## INFORMATION SUPPLIED
=== Section Start ===

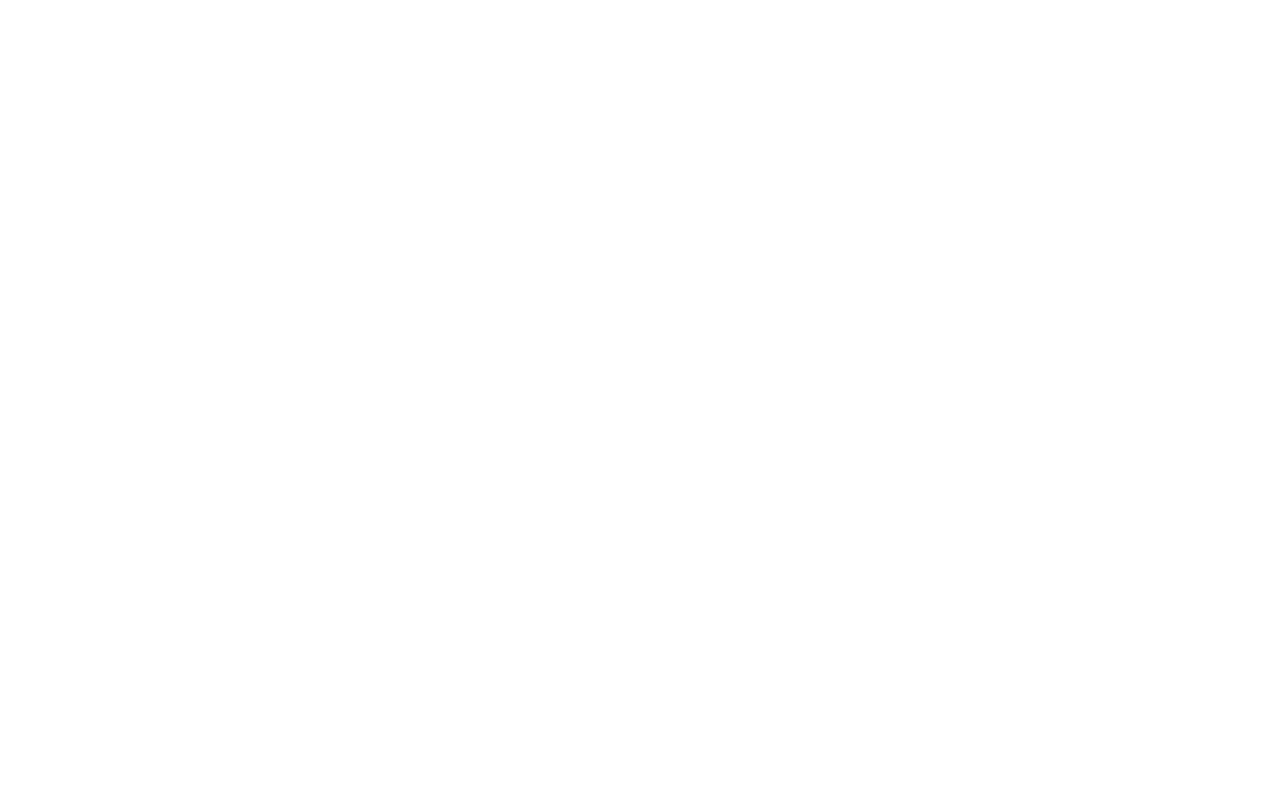
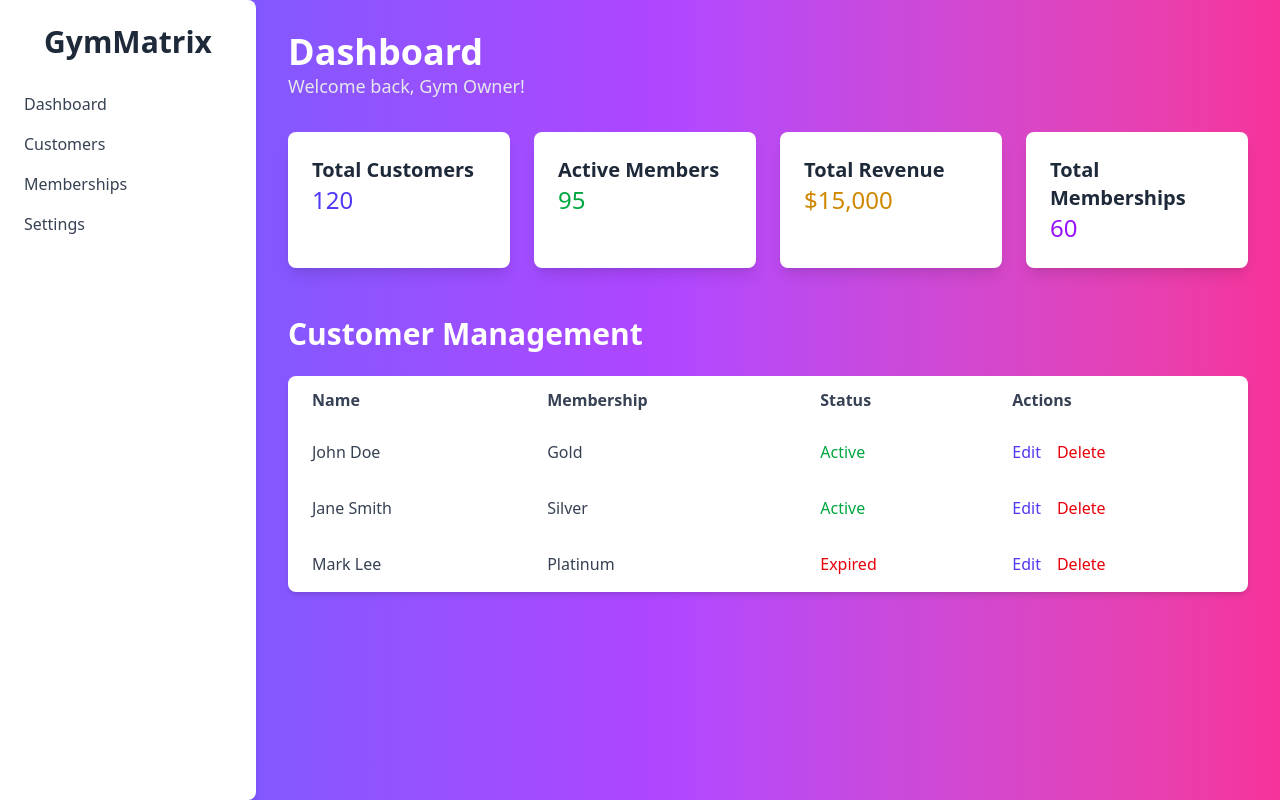
Before and after one commit to NGamerHere/gymmatrix-frontend, a Vue app: page /dashboard in a window 1280 px wide. Before the commit this address had no page. Built offline with nearby package versions, Linux system fonts and the light colour scheme; the HTML template or start-up script is replaced by a standard one.

Commit message:
added the basic dashboard view need to integrate the backend

```diff
--- a/src/router/index.ts
+++ b/src/router/index.ts
@@ -17,6 +17,10 @@
       path: '/login',
       name: 'login',
       component: () => import('../views/LoginView.vue'),
+    },{
+      path: '/dashboard',
+      name: 'Dashboard',
+      component: () => import('../views/Dashboard.vue'),
     },
   ],
 })
--- /dev/null
+++ b/src/views/Dashboard.vue
@@ -0,0 +1,101 @@
+<script lang="ts">
+import { defineComponent } from 'vue';
+
+export default defineComponent({
+  name: 'DashboardView',
+  data: () => ({
+    customers: [
+      { name: 'John Doe', membership: 'Gold', status: 'Active' },
+      { name: 'Jane Smith', membership: 'Silver', status: 'Active' },
+      { name: 'Mark Lee', membership: 'Platinum', status: 'Expired' },
+    ],
+    stats: {
+      totalCustomers: 120,
+      activeMembers: 95,
+      totalRevenue: '$15,000',
+      totalMemberships: 60,
+    }
+  }),
+  methods: {
+
+  }
+});
+</script>
+
+<template>
+  <div class="min-h-screen bg-gradient-to-r from-indigo-500 via-purple-500 to-pink-500 flex">
+    <!-- Sidebar -->
+    <div class="w-64 bg-white shadow-md rounded-r-lg p-6">
+      <h2 class="text-3xl font-bold text-center text-gray-800 mb-8">GymMatrix</h2>
+      <ul class="space-y-4">
+        <li><router-link to="/" class="text-gray-700 hover:text-indigo-600">Dashboard</router-link></li>
+        <li><router-link to="/customers" class="text-gray-700 hover:text-indigo-600">Customers</router-link></li>
+        <li><router-link to="/memberships" class="text-gray-700 hover:text-indigo-600">Memberships</router-link></li>
+        <li><router-link to="/settings" class="text-gray-700 hover:text-indigo-600">Settings</router-link></li>
+      </ul>
+    </div>
+
+    <!-- Main Content -->
+    <div class="flex-1 p-8 overflow-y-auto">
+      <div class="mb-8">
+        <h1 class="text-4xl font-bold text-white">Dashboard</h1>
+        <p class="text-lg text-gray-200">Welcome back, Gym Owner!</p>
+      </div>
+
+      <!-- Stats Section -->
+      <div class="grid grid-cols-1 md:grid-cols-2 lg:grid-cols-4 gap-6">
+        <div class="bg-white p-6 rounded-lg shadow-lg">
+          <h3 class="text-xl font-semibold text-gray-800">Total Customers</h3>
+          <p class="text-2xl text-indigo-600">{{ stats.totalCustomers }}</p>
+        </div>
+        <div class="bg-white p-6 rounded-lg shadow-lg">
+          <h3 class="text-xl font-semibold text-gray-800">Active Members</h3>
+          <p class="text-2xl text-green-600">{{ stats.activeMembers }}</p>
+        </div>
+        <div class="bg-white p-6 rounded-lg shadow-lg">
+          <h3 class="text-xl font-semibold text-gray-800">Total Revenue</h3>
+          <p class="text-2xl text-yellow-600">{{ stats.totalRevenue }}</p>
+        </div>
+        <div class="bg-white p-6 rounded-lg shadow-lg">
+          <h3 class="text-xl font-semibold text-gray-800">Total Memberships</h3>
+          <p class="text-2xl text-purple-600">{{ stats.totalMemberships }}</p>
+        </div>
+      </div>
+
+      <!-- Customer Management Section -->
+      <div class="mt-12">
+        <h2 class="text-3xl font-semibold text-white mb-6">Customer Management</h2>
+        <table class="min-w-full table-auto text-gray-700 bg-white shadow-md rounded-lg overflow-hidden">
+          <thead>
+            <tr>
+              <th class="px-6 py-3 text-left">Name</th>
+              <th class="px-6 py-3 text-left">Membership</th>
+              <th class="px-6 py-3 text-left">Status</th>
+              <th class="px-6 py-3 text-left">Actions</th>
+            </tr>
+          </thead>
+          <tbody>
+            <tr v-for="(customer, index) in customers" :key="index">
+              <td class="px-6 py-4">{{ customer.name }}</td>
+              <td class="px-6 py-4">{{ customer.membership }}</td>
+              <td class="px-6 py-4">
+                <span :class="{
+                  'text-green-600': customer.status === 'Active',
+                  'text-red-600': customer.status === 'Expired'
+                }">{{ customer.status }}</span>
+              </td>
+              <td class="px-6 py-4">
+                <button class="text-indigo-600 hover:text-indigo-800">Edit</button>
+                <button class="text-red-600 hover:text-red-800 ml-4">Delete</button>
+              </td>
+            </tr>
+          </tbody>
+        </table>
+      </div>
+    </div>
+  </div>
+</template>
+
+<style scoped>
+
+</style>
--- a/src/views/HomeView.vue
+++ b/src/views/HomeView.vue
@@ -3,5 +3,5 @@
 </script>
 
 <template>
-<h1 class="text-2xl p-2" >Hello world</h1>
+<h1 class="text-2xl p-2" > Gym-matrix </h1>
 </template>
--- a/src/views/LoginView.vue
+++ b/src/views/LoginView.vue
@@ -22,7 +22,8 @@
       },{
         withCredentials: true
       }).then((response) => {
-        console.log(response)
+        localStorage.setItem("token", response.data.token);
+        this.$router.push({ name: 'Dashboard' });
       }).catch((error) => {
         console.log(error);
       });
```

=== Section End ===

## PROBLEM TO WORK ON
Look over the material above and show each line where "left" appears.

## RESPONSE AREA
+              <th class="px-6 py-3 text-left">Name</th>
+              <th class="px-6 py-3 text-left">Membership</th>
+              <th class="px-6 py-3 text-left">Status</th>
+              <th class="px-6 py-3 text-left">Actions</th>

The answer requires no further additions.